Our investigation also found that you hold animals under conditions that are so inadequate that medicated animals bearing potentially harmful drug residues are likely to enter the food supply. For example, you failed to maintain treatment records. Food from animals held under such conditions is adulterated within the meaning of section 402(a)(4) of the FD&C Act, 21 U.S.C. 342(a)(4).
 
We also found that you adulterated the new animal drug Micotil 300 (tilmicosin) Injection, NADA 140-929. Specifically, our investigation revealed that you did not use Micotil 300 (tilmicosin) Injection, NADA 140-929, as directed by your servicing veterinarian’s written prescription. Use of this drug in this manner is an extralabel use. For the definition of extralabel use, see 21 C.F.R. 530.3(a).
 
The extralabel use of approved animal or human drugs in animals is allowed under the FD&C Act only if the extralabel use complies with sections 512(a)(4) and (5) of the FD&C Act, 21 U.S.C. 360b(a)(4) and (5), and 21 C.F.R. Part 530, including that the use must be by or on the lawful order of a licensed veterinarian within the context of a valid veterinarian/client/patient relationship. 
 
Our investigation found that you administered Micotil 300 (tilmicosin) Injection, NADA 140-929, to your dairy cow, identified with back tag (b)(4) and bangle tags (b)(4) and (b)(4), without following the withdrawal period as stated in your servicing veterinarian’s written prescription. Your extralabel use Micotil 300 (tilmicosin) Injection, NADA 140-929, was not under the supervision of a licensed veterinarian, in violation of 21 C.F.R. 530.11(a) and your extralabel use Micotil 300 (tilmicosin) Injection, NADA 140-929, resulted in an illegal residue, in violation of 21 C.F.R. 530.11(d). Because your use of this drug was not in conformance with your servicing veterinarian’s written prescription and did not comply with 21 C.F.R. Part 530, you caused the drug to be unsafe under section 512(a) of the FD&C Act, 21 U.S.C. 360b(a), and adulterated within the meaning of section 501(a)(5) of the FD&C Act, 21 U.S.C. 351(a)(5).   
 
The above is not intended to be an all-inclusive list of violations. As a producer of animals offered for use as food, you are responsible for ensuring that your overall operation and the food you distribute is in compliance with the law.
 
You should take prompt action to correct the violations described in this letter and to establish procedures to ensure that these violations do not recur. Failure to do so may result in regulatory action without further notice such as seizure and/or injunction. 
 
You should notify this office in writing of the steps you have taken to bring your firm into compliance with the law within fifteen (15) working days of receiving this letter. Your response should include each step that has been taken or will be taken to correct the violations and prevent their recurrence. If corrective action cannot be completed within fifteen (15) working days of receiving this letter, state the reason for the delay and the timeframe within which the corrections will be completed. Please include copies of any available documentation demonstrating that corrections have been made.
 
Your written response should be sent to Richard Cherry, Compliance Officer, U.S. Food and Drug Administration, U.S. Customhouse Room 900, 200 Chestnut Street, Philadelphia, Pennsylvania 19106. If you have any questions about this letter, please contact Mr. Cherry at 215-717-3075 or richard.cherry@fda.hhs.gov.
 
Sincerely yours,

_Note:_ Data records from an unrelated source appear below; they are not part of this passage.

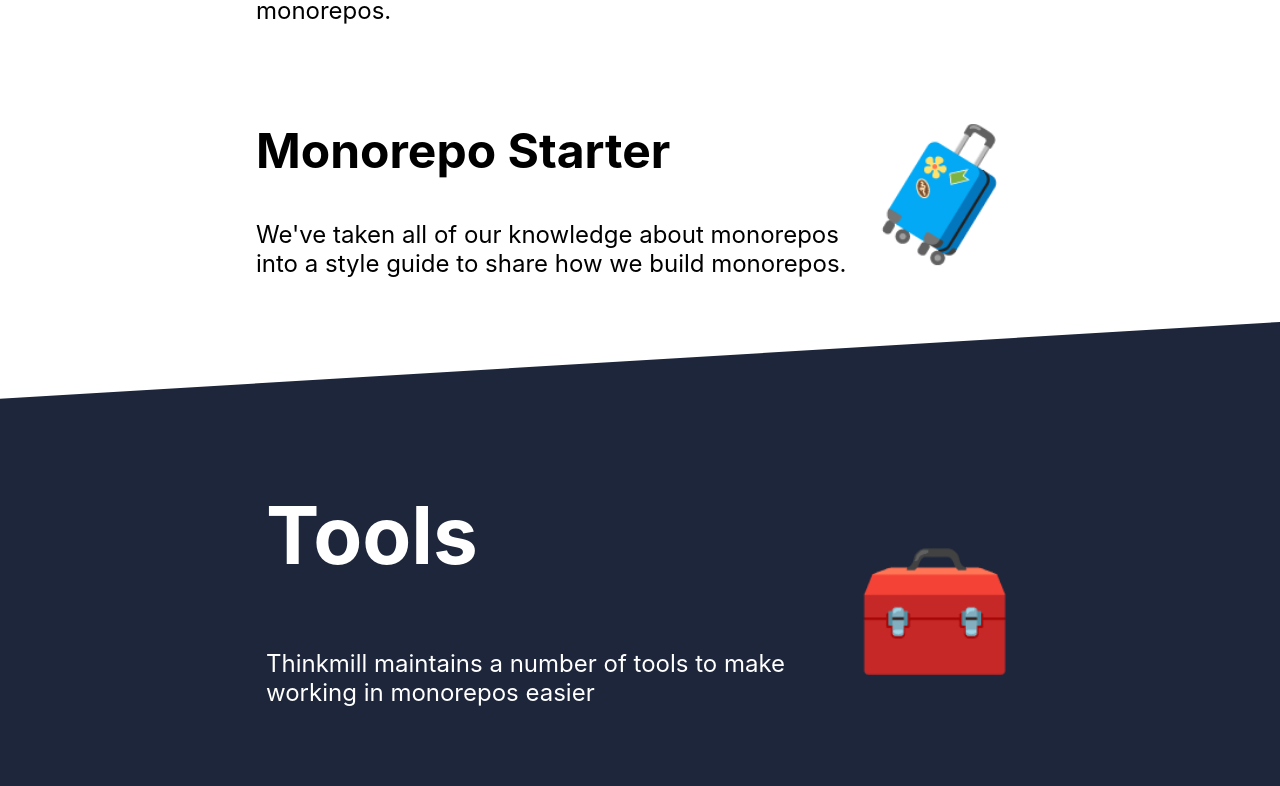
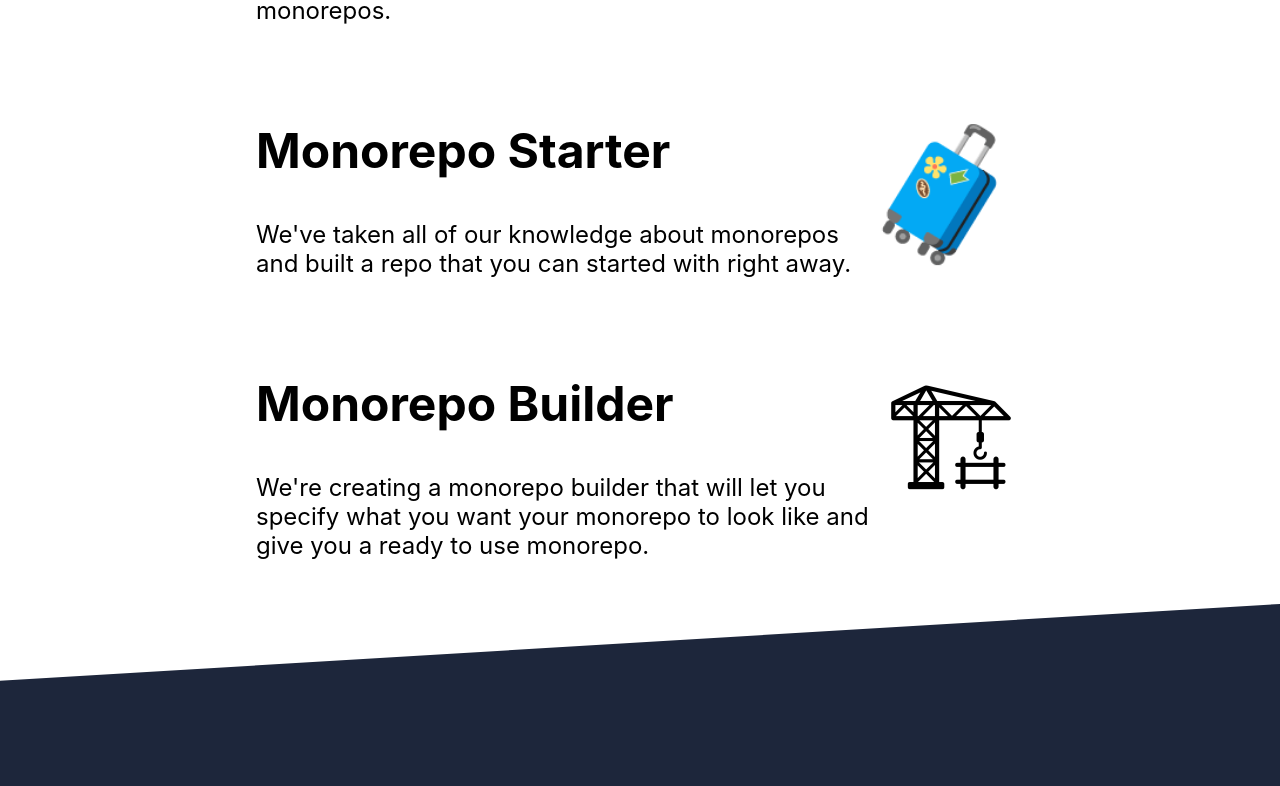
Before and after one commit to Thinkmill/monorepo, a Next.js app in the folder website/: page / in a window 1280 px wide. Shown: the part 544-1330 px from the top of the page. Built offline with nearby package versions, Linux system fonts and the light colour scheme.

Commit message:
Mention builder

```diff
--- a/website/pages/index.js
+++ b/website/pages/index.js
@@ -80,26 +80,26 @@
       />
       <section css={{ maxWidth: 800 }}>
         <H1>👋 Let's build with Monorepos!</H1>
-        <Item
-          href="https://github.com/Thinkmill/monorepo"
-          mode="light"
-          icon="📖"
-        >
+        <Item href="https://github.com/Thinkmill/monorepo" icon="📖">
           <H2>Monorepo Style Guide</H2>
           <p>
             We've compiled all of our knowledge about monorepos into a style
-            guide to share how we build monorepos.{" "}
+            guide to share how we build monorepos.
           </p>
         </Item>
-        <Item
-          href="https://github.com/Thinkmill/monorepo-starter"
-          mode="light"
-          icon="🧳"
-        >
+        <Item href="https://github.com/Thinkmill/monorepo-starter" icon="🧳">
           <H2>Monorepo Starter</H2>
           <p>
-            We've taken all of our knowledge about monorepos into a style guide
-            to share how we build monorepos.{" "}
+            We've taken all of our knowledge about monorepos and built a repo
+            that you can started with right away.
+          </p>
+        </Item>
+        <Item icon="🏗">
+          <H2>Monorepo Builder</H2>
+          <p>
+            We're creating a monorepo builder that will let you specify what you
+            want your monorepo to look like and give you a ready to use
+            monorepo.
           </p>
         </Item>
       </section>
```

/S/
Anne E. Johnson
Acting District Director
Philadelphia District
 
cc:      
 
Dr. Isabel Arrington, Director TA/C
United States Department of Agriculture (USDA)
Food Safety and Inspection Service (FSIS)

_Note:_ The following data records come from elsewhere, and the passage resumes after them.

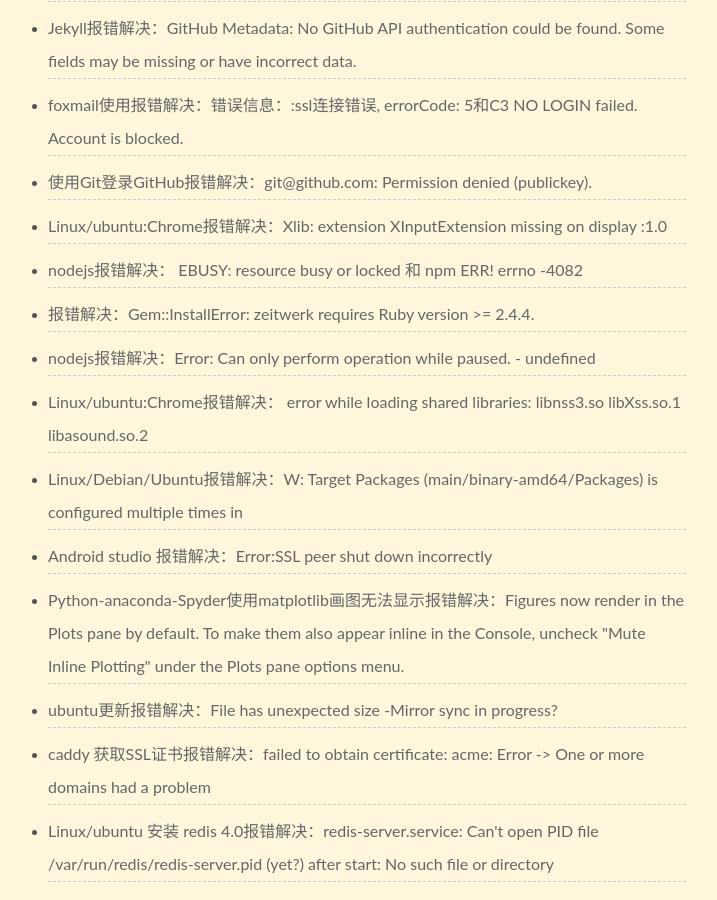
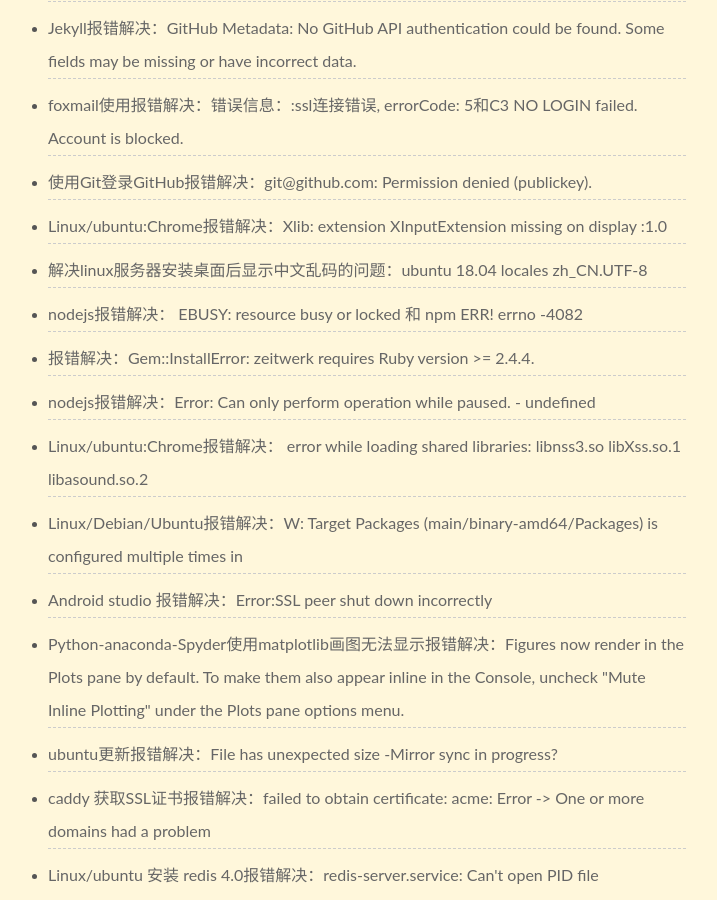
Before and after one commit to last2win/blog-cdn, a Jekyll site: the page built from pages/categories.md, in a window 1280 px wide and 900 px high, scrolled down 7720 px. Shown: the whole window, without its empty margins (164-881 px from the left). Built offline with Jekyll 4.4.1, drawn with Linux system fonts in a browser that asks for light colours; comment, search, counter and statistics services are not loaded.

Commit message:
2020-2-26

```diff
--- a/_posts/2020/02/2020-2-18-linux-chinese-utf-8.md
+++ b/_posts/2020/02/2020-2-18-linux-chinese-utf-8.md
@@ -1,7 +1,7 @@
 ---
 layout: post
 title: "解决linux服务器安装桌面后显示中文乱码的问题：ubuntu 18.04 locales zh_CN.UTF-8"
-categories: [Linux]
+categories: [Linux,行走的问题解决机]
 description: "解决linux服务器安装桌面后显示中文乱码的问题"
 keywords: Linux
 ---
```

Office of Policy and Program Development
1616 Capitol Avenue, Suite 260
Omaha, Nebraska 68102      
 
Dr. David R. Griswold, Acting Director
Pennsylvania Department of Agriculture

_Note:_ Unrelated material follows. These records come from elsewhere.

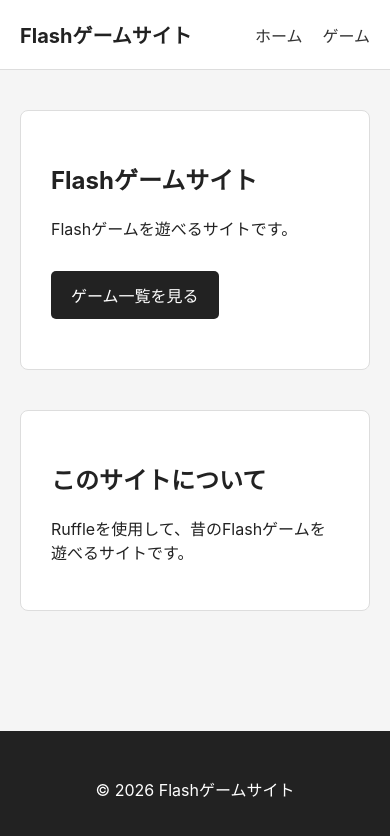
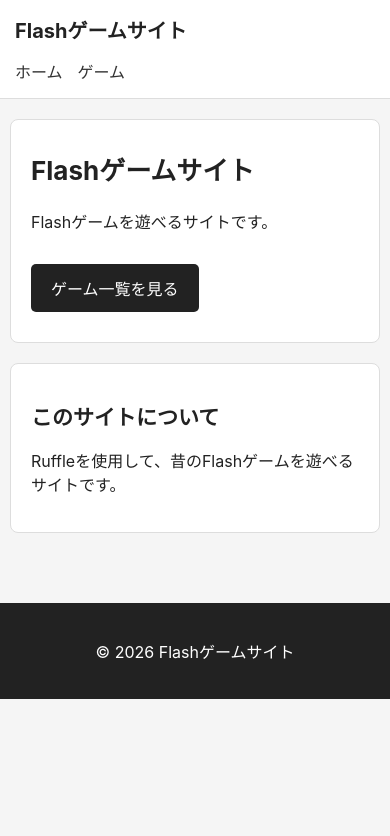
Before and after one commit to EgramJason/ej-web-site, a plain HTML site: page flash-game-site/index.html in a window 390 px wide. Drawn offline with Linux system fonts and the light colour scheme.

Commit message:
Update common.css

```diff
--- a/flash-game-site/assets/css/common.css
+++ b/flash-game-site/assets/css/common.css
@@ -108,3 +108,50 @@ footer {
     color: #fff;
     text-align: center;
 }
+
+
+/* スマートフォン対応 */
+
+@media (max-width: 600px) {
+
+    .site-header {
+        padding: 15px;
+
+        flex-direction: column;
+        align-items: flex-start;
+        gap: 15px;
+    }
+
+    nav {
+        gap: 15px;
+        flex-wrap: wrap;
+    }
+
+    main {
+        padding: 20px 10px;
+    }
+
+    .hero {
+        padding: 30px 20px;
+        margin-bottom: 20px;
+    }
+
+    section {
+        padding: 20px;
+        margin-bottom: 20px;
+    }
+
+    h1 {
+        font-size: 26px;
+    }
+
+    h2 {
+        font-size: 21px;
+    }
+
+    footer {
+        margin-top: 30px;
+        padding: 20px;
+    }
+
+}
```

Bureau of Animal Health and Diagnostic Services (BAHDS)
2301 North Cameron Street
Harrisburg, Pennsylvania 17120
 
Dr. Thomas Alexander
Chief of Regulation and Compliance
Pennsylvania Department of Agriculture
Bureau of Animal Health
Room 408
2301 North Cameron Street          
Harrisburg, Pennsylvania 17110
 
Alquin F. Heinnickel, III, D.V.M.
Five Points Veterinary Services
3528 Route 981
Saltsburg, Pennsylvania 15681